━━━ INPUT
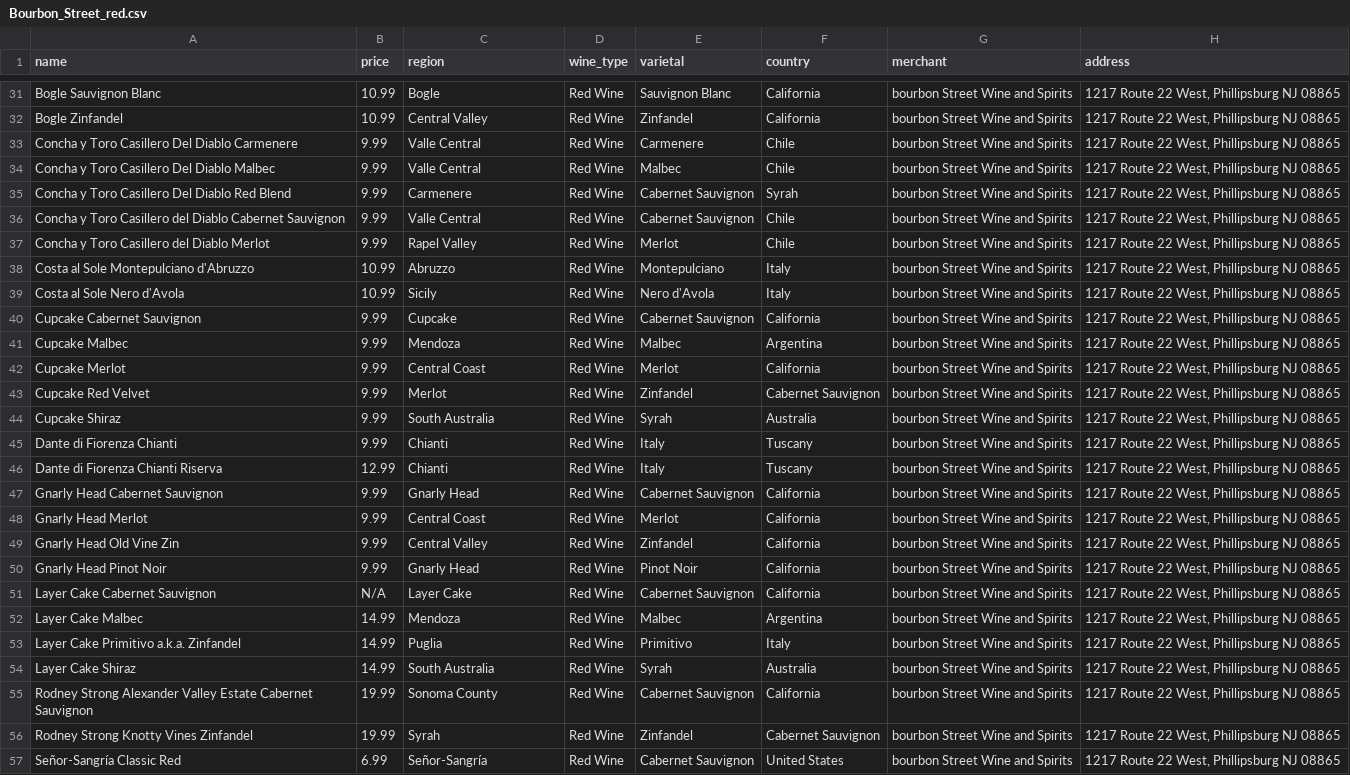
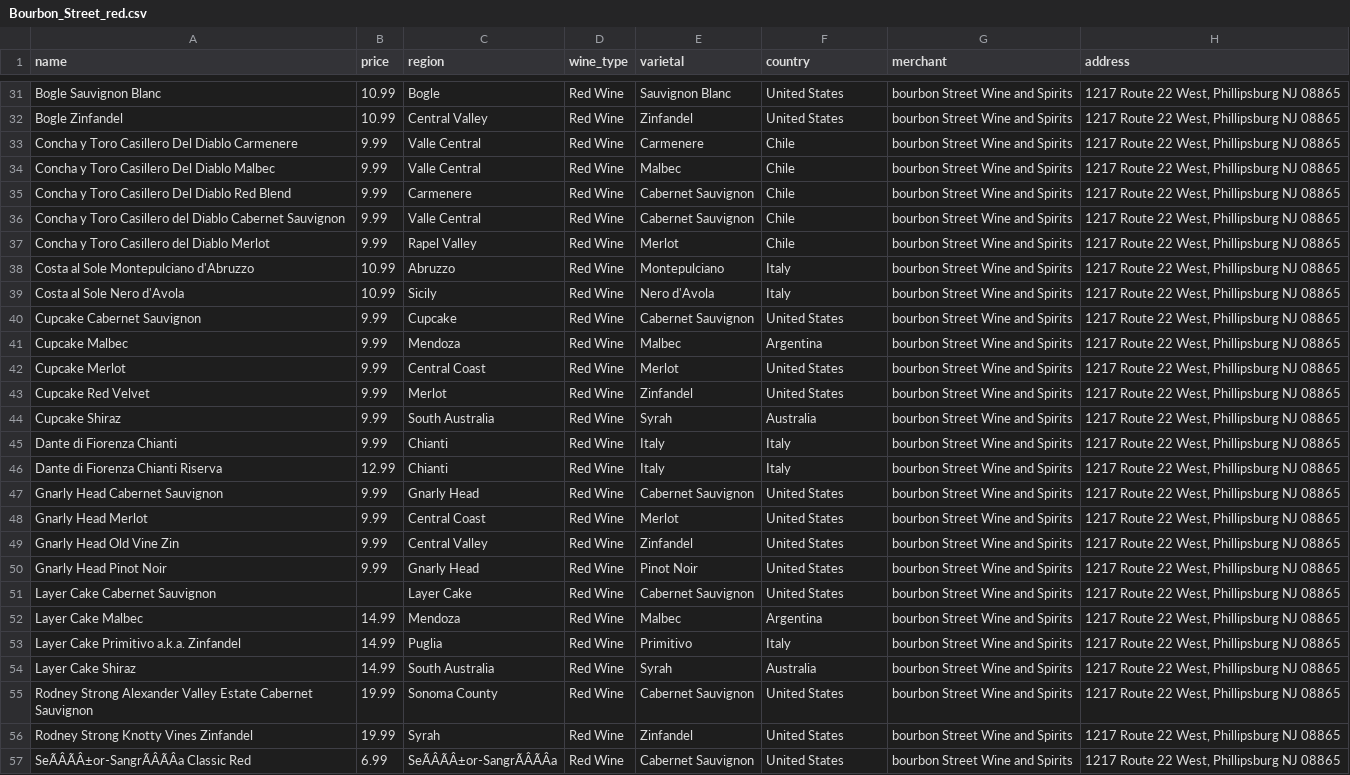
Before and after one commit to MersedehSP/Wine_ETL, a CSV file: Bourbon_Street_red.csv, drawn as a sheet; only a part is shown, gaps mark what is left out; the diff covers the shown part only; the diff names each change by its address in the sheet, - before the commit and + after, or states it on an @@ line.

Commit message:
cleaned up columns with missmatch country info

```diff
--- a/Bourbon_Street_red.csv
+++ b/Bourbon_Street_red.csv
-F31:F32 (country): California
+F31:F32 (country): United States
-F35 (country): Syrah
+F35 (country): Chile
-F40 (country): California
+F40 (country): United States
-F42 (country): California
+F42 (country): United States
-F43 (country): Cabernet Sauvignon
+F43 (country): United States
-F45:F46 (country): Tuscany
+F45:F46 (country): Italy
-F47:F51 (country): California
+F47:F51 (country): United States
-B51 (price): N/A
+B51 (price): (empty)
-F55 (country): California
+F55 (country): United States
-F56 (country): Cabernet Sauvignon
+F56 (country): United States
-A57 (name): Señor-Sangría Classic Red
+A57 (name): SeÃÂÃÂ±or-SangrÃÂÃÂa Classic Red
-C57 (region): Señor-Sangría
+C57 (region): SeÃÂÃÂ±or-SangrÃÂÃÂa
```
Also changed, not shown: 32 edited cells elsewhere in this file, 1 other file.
━━━━━━
━━━ INPUT
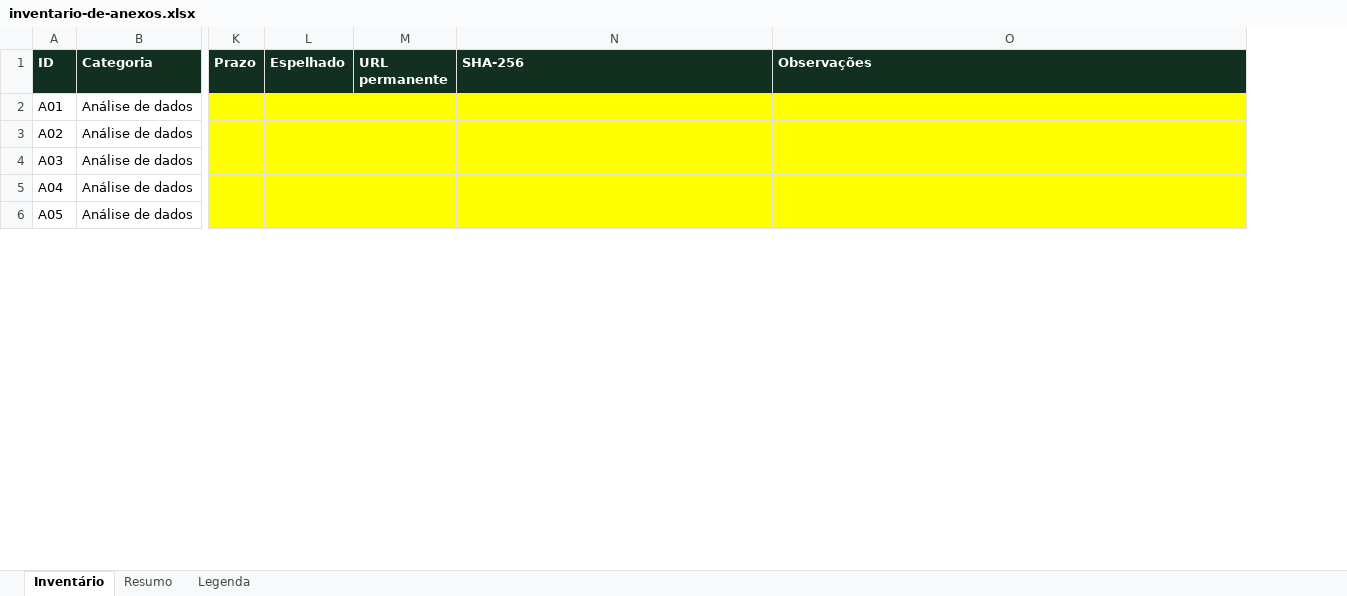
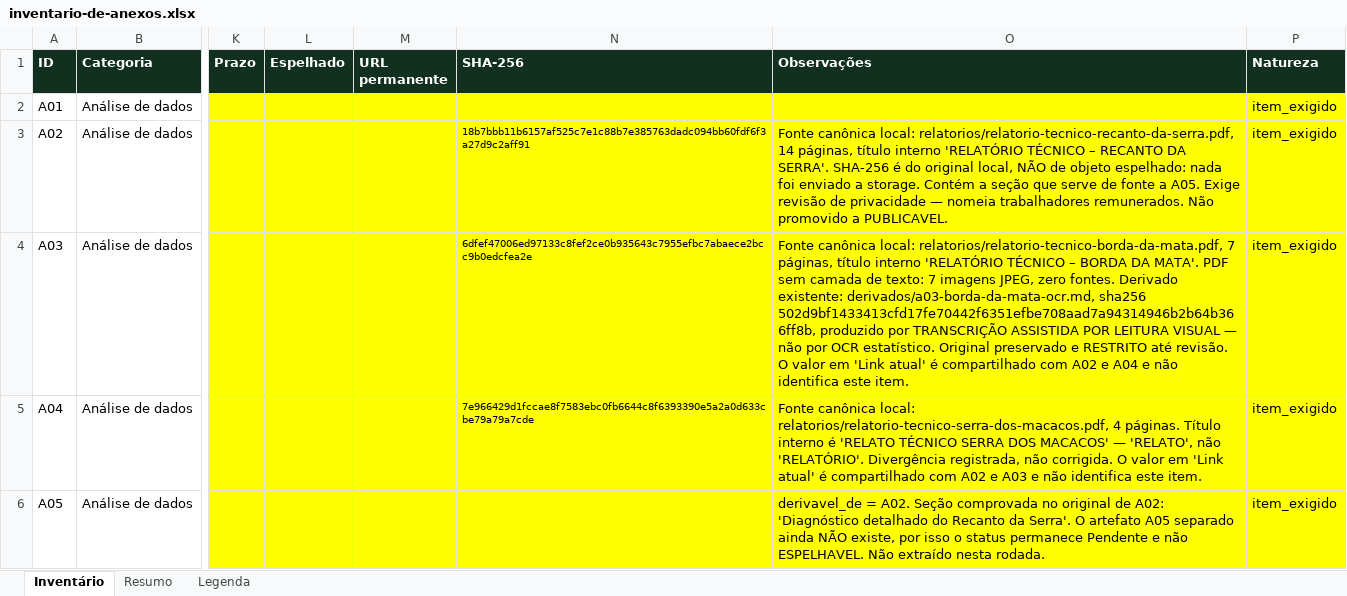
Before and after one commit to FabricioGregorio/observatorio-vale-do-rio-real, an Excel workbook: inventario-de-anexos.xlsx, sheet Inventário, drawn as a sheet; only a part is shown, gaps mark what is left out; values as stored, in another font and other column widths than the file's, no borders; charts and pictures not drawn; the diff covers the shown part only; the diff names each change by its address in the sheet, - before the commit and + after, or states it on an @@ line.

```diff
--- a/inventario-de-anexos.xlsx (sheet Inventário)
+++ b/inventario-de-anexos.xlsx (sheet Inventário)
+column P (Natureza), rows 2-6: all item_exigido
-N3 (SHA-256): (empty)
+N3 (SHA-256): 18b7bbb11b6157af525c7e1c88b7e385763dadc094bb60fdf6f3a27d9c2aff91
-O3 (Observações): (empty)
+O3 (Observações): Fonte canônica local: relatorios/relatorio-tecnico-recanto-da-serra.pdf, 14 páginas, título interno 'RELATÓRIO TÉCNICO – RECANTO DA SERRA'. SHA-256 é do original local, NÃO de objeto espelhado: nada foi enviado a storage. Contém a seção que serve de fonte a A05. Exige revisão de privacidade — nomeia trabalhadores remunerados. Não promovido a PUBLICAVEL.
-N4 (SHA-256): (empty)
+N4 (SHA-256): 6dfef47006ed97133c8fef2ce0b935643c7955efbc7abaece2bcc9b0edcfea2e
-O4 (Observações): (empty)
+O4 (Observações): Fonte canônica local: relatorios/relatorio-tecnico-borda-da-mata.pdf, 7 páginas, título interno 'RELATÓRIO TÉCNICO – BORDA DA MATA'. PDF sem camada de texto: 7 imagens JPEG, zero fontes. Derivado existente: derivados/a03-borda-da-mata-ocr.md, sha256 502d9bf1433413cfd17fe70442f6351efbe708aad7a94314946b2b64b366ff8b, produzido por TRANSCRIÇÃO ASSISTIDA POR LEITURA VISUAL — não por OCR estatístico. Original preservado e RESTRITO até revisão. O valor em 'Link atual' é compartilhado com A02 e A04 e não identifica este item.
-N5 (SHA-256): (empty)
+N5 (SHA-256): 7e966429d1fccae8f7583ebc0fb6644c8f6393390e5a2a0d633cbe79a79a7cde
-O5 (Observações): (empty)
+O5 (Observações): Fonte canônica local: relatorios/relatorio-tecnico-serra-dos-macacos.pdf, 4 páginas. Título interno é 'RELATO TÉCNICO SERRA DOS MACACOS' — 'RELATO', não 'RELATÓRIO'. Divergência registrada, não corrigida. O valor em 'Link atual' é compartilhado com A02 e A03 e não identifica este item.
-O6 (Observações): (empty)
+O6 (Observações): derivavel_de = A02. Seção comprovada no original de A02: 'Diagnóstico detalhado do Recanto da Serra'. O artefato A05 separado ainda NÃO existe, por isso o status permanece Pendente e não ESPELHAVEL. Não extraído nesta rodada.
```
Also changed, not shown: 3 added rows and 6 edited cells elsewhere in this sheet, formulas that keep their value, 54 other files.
━━━━━━
* _WORK ORDER_
Return, from the data, each line that has the word "sheet" in it.

* _RESPONSE TO THE EXERCISE_
Before and after one commit to MersedehSP/Wine_ETL, a CSV file: Bourbon_Street_red.csv, drawn as a sheet; only a part is shown, gaps mark what is left out; the diff covers the shown part only; the diff names each change by its address in the sheet, - before the commit and + after, or states it on an @@ line.
Before and after one commit to FabricioGregorio/observatorio-vale-do-rio-real, an Excel workbook: inventario-de-anexos.xlsx, sheet Inventário, drawn as a sheet; only a part is shown, gaps mark what is left out; values as stored, in another font and other column widths than the file's, no borders; charts and pictures not drawn; the diff covers the shown part only; the diff names each change by its address in the sheet, - before the commit and + after, or states it on an @@ line.
--- a/inventario-de-anexos.xlsx (sheet Inventário)
+++ b/inventario-de-anexos.xlsx (sheet Inventário)
Also changed, not shown: 3 added rows and 6 edited cells elsewhere in this sheet, formulas that keep their value, 54 other files.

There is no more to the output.